Attic space provides potential for extensive further accommodation, subject to relevant consents.
The country house provides one of the most outstanding restoration and luxury address opportunities in Oxfordshire and the Home Counties.
Located in an Area of Outstanding Natural Beauty, Harpsden Court is situated in an attractive rural hamlet to the south of Henley-on-Thames with rising ground on three sides. According to the Doomsday Book, Harpsden Court and the neighbouring St Margaret’s Church date from the 12th Century. Harpsden valley, originally carved out of royal hunting ground, is nestled in beautiful countryside and woodland. It has the benefit of a first class Golf Course and Cricket Club and is minutes from a prestigious private polo club.
The nearby historic market town of Henley-on-Thames is surrounded by the stunning Chiltern landscape of green fields and wooded hills. It provides comprehensive shopping, leisure and cultural facilities, including outdoor music festivals on the banks of the River Thames. The Henley Royal Regatta held annually is the best known regatta in the world and one of the highlights of the social calendar and sporting season.
Sporting activities include walking, riding, golf, hunting, cricket, rugby, shooting, fishing and boating.
Henley is well served for a number of excellent state and independent preparatory schools which include: - Rupert House School and St. Mary’s School (Henley-on-Thames), Godstowe (High Wycombe), along with top independent senior schools within approx. 30 mins drive, including Eton College, Wycombe Abbey, Wellington College, Bradfield College and Abingdon School, and within a 15 min drive Shiplake College, Queen Anne’s School, Reading Blue Coat School, The Abbey School for Girls and Leighton Park School.
Nearby Henley, Shiplake and Twyford stations have access to both Oxford and London Paddington, whilst the major railway station at Reading, some 8 miles, offers frequent fast trains to London and the West Country. The M4 and M40 motorways are within a 10 miles radius providing fast access to London, Heathrow Airport, the M25 interchange and the West Country.
The Court sits in a mature landscape of varied, historical garden spaces, including a walled kitchen garden to the north and an orchard to the west. To the east and south extensive lawns lead to views across open fields and woodland beyond. The kitchen opens on to a stone paved terrace, ideal for alfresco dining. Careful stewardship of the grounds by the current owners has resulted in particularly rich bird and wildlife in the gardens. There is a lychgate giving the owners of Harpsden Court access to St Margaret’s Church from the garden to the front of the house. About 4.18 acres in total.

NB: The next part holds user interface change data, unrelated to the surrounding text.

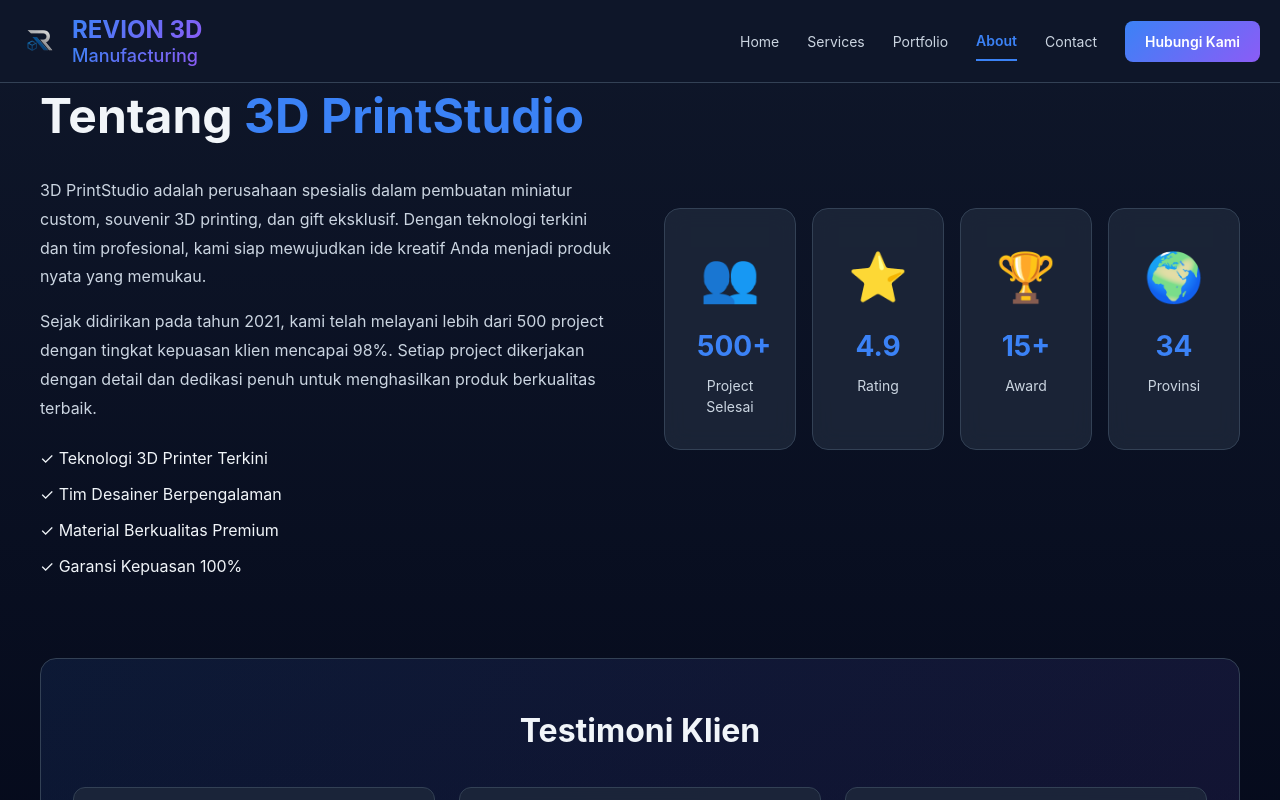
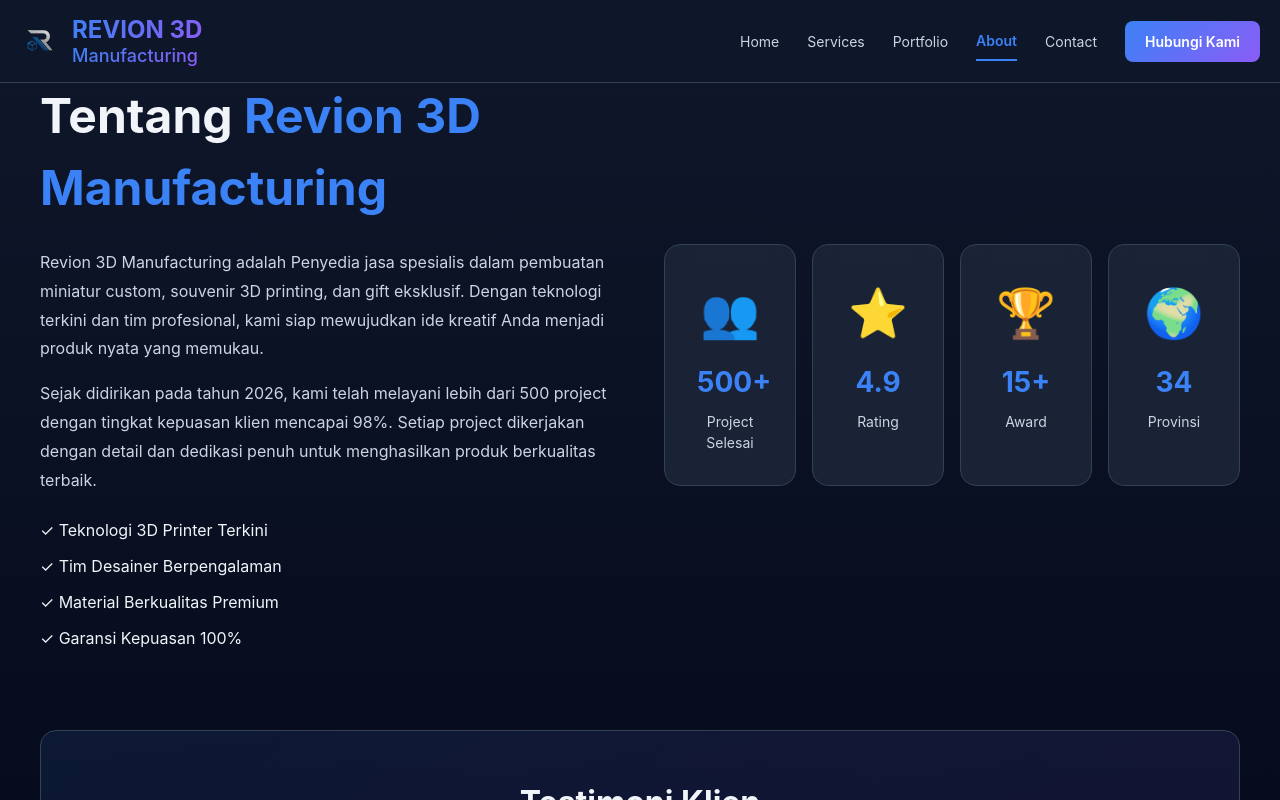
Before and after one commit to krisnap836-dev/mtc-rma, a React (Create React App) app: page / in a window 1280 px wide. Both pictures are taken after a click on the button "About". Shown: the top 800 px of the page. Built offline with nearby package versions, Linux system fonts and the light colour scheme.

Commit message:
Update company name and founding year in App.js

```diff
--- a/src/App.js
+++ b/src/App.js
@@ -543,7 +543,7 @@ function AboutSection() {
               color: THEME.text,
               marginBottom: '24px'
             }}>
-              Tentang <span style={{ color: THEME.primary }}>3D PrintStudio</span>
+              Tentang <span style={{ color: THEME.primary }}>Revion 3D Manufacturing</span>
             </h2>
             <p style={{
               fontSize: '16px',
@@ -551,7 +551,7 @@ function AboutSection() {
               lineHeight: 1.8,
               marginBottom: '16px'
             }}>
-              3D PrintStudio adalah perusahaan spesialis dalam pembuatan miniatur custom, souvenir 3D printing, dan gift eksklusif. Dengan teknologi terkini dan tim profesional, kami siap mewujudkan ide kreatif Anda menjadi produk nyata yang memukau.
+              Revion 3D Manufacturing adalah Penyedia jasa spesialis dalam pembuatan miniatur custom, souvenir 3D printing, dan gift eksklusif. Dengan teknologi terkini dan tim profesional, kami siap mewujudkan ide kreatif Anda menjadi produk nyata yang memukau.
             </p>
             <p style={{
               fontSize: '16px',
@@ -559,7 +559,7 @@ function AboutSection() {
               lineHeight: 1.8,
               marginBottom: '24px'
             }}>
-              Sejak didirikan pada tahun 2021, kami telah melayani lebih dari 500 project dengan tingkat kepuasan klien mencapai 98%. Setiap project dikerjakan dengan detail dan dedikasi penuh untuk menghasilkan produk berkualitas terbaik.
+              Sejak didirikan pada tahun 2026, kami telah melayani lebih dari 500 project dengan tingkat kepuasan klien mencapai 98%. Setiap project dikerjakan dengan detail dan dedikasi penuh untuk menghasilkan produk berkualitas terbaik.
             </p>
 
             <div style={{ display: 'flex', flexDirection: 'column', gap: '12px' }}>
```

The tenure of Harpsden Court is Freehold.
Rights Of Way
There is a reservation of right for the benefit of Harpsden Court to use the rear drive at all times for all vehicles.
Harpsden Court: Mains electricity and water are connected to the property. Oil fired central heating. Private drainage.
Town And Country Planning
Harpsden Court: Grade II
Fixtures And Fittings
Unless otherwise stated, fixtures and fittings, garden statuary, garden and estate machinery that are not specifically described in these particulars are not included in the sale, although certain items may be available by separate negotiation. Further information should be obtained by contacting Hamptons.
Listed manor house
13 Bedrooms (3 en suite)
5 Reception rooms
Rococo music room and sitting room
Formal lawns orchard and pond
3 Bathrooms and 2 shower rooms
Various domestic offices
Circa 1 acre walled former kitchen garden
In all about 4.18 acres
Contact branch for relevant Energy Performance Certificate